[Supplied material — start]

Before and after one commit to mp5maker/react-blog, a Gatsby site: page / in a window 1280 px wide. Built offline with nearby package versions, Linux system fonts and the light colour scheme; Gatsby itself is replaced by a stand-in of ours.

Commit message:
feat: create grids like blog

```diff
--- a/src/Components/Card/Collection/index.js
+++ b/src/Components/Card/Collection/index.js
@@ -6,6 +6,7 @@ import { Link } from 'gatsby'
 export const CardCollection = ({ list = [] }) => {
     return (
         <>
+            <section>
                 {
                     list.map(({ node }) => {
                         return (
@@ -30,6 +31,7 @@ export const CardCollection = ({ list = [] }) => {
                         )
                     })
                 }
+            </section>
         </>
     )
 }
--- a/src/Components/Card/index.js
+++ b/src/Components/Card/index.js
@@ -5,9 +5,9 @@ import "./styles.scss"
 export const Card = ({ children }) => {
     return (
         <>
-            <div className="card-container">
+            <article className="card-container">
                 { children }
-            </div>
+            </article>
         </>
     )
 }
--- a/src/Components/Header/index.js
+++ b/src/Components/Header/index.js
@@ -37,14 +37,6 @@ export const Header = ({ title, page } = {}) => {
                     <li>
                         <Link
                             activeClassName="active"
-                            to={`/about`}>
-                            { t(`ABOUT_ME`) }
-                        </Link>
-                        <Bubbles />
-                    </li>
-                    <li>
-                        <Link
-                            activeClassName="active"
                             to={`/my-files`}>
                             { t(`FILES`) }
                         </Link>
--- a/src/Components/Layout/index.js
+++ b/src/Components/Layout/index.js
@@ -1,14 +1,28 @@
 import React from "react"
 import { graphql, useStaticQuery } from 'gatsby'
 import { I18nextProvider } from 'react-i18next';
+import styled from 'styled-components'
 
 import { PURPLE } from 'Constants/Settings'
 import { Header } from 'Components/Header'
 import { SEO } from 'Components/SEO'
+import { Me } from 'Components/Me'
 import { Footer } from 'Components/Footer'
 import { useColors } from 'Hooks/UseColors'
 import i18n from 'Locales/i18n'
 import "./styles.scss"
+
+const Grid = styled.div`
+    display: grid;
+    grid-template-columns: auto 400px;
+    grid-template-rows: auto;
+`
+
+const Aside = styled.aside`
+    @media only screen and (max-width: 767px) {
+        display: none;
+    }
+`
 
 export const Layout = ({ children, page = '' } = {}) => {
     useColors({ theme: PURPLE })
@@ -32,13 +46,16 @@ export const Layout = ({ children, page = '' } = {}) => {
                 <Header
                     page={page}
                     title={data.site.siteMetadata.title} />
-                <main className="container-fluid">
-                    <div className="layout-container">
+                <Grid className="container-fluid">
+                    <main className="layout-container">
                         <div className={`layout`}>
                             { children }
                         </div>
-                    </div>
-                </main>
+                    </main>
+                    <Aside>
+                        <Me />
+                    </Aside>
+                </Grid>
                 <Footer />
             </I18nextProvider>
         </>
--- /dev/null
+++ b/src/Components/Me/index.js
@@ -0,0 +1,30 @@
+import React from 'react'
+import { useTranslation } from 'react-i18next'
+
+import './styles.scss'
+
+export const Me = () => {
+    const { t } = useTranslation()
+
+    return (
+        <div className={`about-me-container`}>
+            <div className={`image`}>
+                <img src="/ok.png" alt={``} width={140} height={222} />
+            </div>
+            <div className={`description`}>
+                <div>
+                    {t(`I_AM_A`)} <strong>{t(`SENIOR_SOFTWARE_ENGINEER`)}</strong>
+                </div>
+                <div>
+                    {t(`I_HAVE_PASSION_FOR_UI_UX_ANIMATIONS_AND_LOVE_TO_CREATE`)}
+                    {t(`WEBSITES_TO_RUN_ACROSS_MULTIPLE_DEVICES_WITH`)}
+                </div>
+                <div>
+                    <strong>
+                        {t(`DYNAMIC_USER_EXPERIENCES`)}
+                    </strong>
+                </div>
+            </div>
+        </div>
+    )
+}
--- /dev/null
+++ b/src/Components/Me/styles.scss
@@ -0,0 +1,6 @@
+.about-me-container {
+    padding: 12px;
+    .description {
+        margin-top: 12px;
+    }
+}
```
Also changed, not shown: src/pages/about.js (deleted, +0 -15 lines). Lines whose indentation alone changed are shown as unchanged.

[Supplied material — finish]

## Task prompt
Each record shown above must be reproduced exactly.

## Written solution
Before and after one commit to mp5maker/react-blog, a Gatsby site: page / in a window 1280 px wide. Built offline with nearby package versions, Linux system fonts and the light colour scheme; Gatsby itself is replaced by a stand-in of ours.

Commit message:
feat: create grids like blog

```diff
--- a/src/Components/Card/Collection/index.js
+++ b/src/Components/Card/Collection/index.js
@@ -6,6 +6,7 @@ import { Link } from 'gatsby'
 export const CardCollection = ({ list = [] }) => {
     return (
         <>
+            <section>
                 {
                     list.map(({ node }) => {
                         return (
@@ -30,6 +31,7 @@ export const CardCollection = ({ list = [] }) => {
                         )
                     })
                 }
+            </section>
         </>
     )
 }
--- a/src/Components/Card/index.js
+++ b/src/Components/Card/index.js
@@ -5,9 +5,9 @@ import "./styles.scss"
 export const Card = ({ children }) => {
     return (
         <>
-            <div className="card-container">
+            <article className="card-container">
                 { children }
-            </div>
+            </article>
         </>
     )
 }
--- a/src/Components/Header/index.js
+++ b/src/Components/Header/index.js
@@ -37,14 +37,6 @@ export const Header = ({ title, page } = {}) => {
                     <li>
                         <Link
                             activeClassName="active"
-                            to={`/about`}>
-                            { t(`ABOUT_ME`) }
-                        </Link>
-                        <Bubbles />
-                    </li>
-                    <li>
-                        <Link
-                            activeClassName="active"
                             to={`/my-files`}>
                             { t(`FILES`) }
                         </Link>
--- a/src/Components/Layout/index.js
+++ b/src/Components/Layout/index.js
@@ -1,14 +1,28 @@
 import React from "react"
 import { graphql, useStaticQuery } from 'gatsby'
 import { I18nextProvider } from 'react-i18next';
+import styled from 'styled-components'
 
 import { PURPLE } from 'Constants/Settings'
 import { Header } from 'Components/Header'
 import { SEO } from 'Components/SEO'
+import { Me } from 'Components/Me'
 import { Footer } from 'Components/Footer'
 import { useColors } from 'Hooks/UseColors'
 import i18n from 'Locales/i18n'
 import "./styles.scss"
+
+const Grid = styled.div`
+    display: grid;
+    grid-template-columns: auto 400px;
+    grid-template-rows: auto;
+`
+
+const Aside = styled.aside`
+    @media only screen and (max-width: 767px) {
+        display: none;
+    }
+`
 
 export const Layout = ({ children, page = '' } = {}) => {
     useColors({ theme: PURPLE })
@@ -32,13 +46,16 @@ export const Layout = ({ children, page = '' } = {}) => {
                 <Header
                     page={page}
                     title={data.site.siteMetadata.title} />
-                <main className="container-fluid">
-                    <div className="layout-container">
+                <Grid className="container-fluid">
+                    <main className="layout-container">
                         <div className={`layout`}>
                             { children }
                         </div>
-                    </div>
-                </main>
+                    </main>
+                    <Aside>
+                        <Me />
+                    </Aside>
+                </Grid>
                 <Footer />
             </I18nextProvider>
         </>
--- /dev/null
+++ b/src/Components/Me/index.js
@@ -0,0 +1,30 @@
+import React from 'react'
+import { useTranslation } from 'react-i18next'
+
+import './styles.scss'
+
+export const Me = () => {
+    const { t } = useTranslation()
+
+    return (
+        <div className={`about-me-container`}>
+            <div className={`image`}>
+                <img src="/ok.png" alt={``} width={140} height={222} />
+            </div>
+            <div className={`description`}>
+                <div>
+                    {t(`I_AM_A`)} <strong>{t(`SENIOR_SOFTWARE_ENGINEER`)}</strong>
+                </div>
+                <div>
+                    {t(`I_HAVE_PASSION_FOR_UI_UX_ANIMATIONS_AND_LOVE_TO_CREATE`)}
+                    {t(`WEBSITES_TO_RUN_ACROSS_MULTIPLE_DEVICES_WITH`)}
+                </div>
+                <div>
+                    <strong>
+                        {t(`DYNAMIC_USER_EXPERIENCES`)}
+                    </strong>
+                </div>
+            </div>
+        </div>
+    )
+}
--- /dev/null
+++ b/src/Components/Me/styles.scss
@@ -0,0 +1,6 @@
+.about-me-container {
+    padding: 12px;
+    .description {
+        margin-top: 12px;
+    }
+}
```
Also changed, not shown: src/pages/about.js (deleted, +0 -15 lines). Lines whose indentation alone changed are shown as unchanged.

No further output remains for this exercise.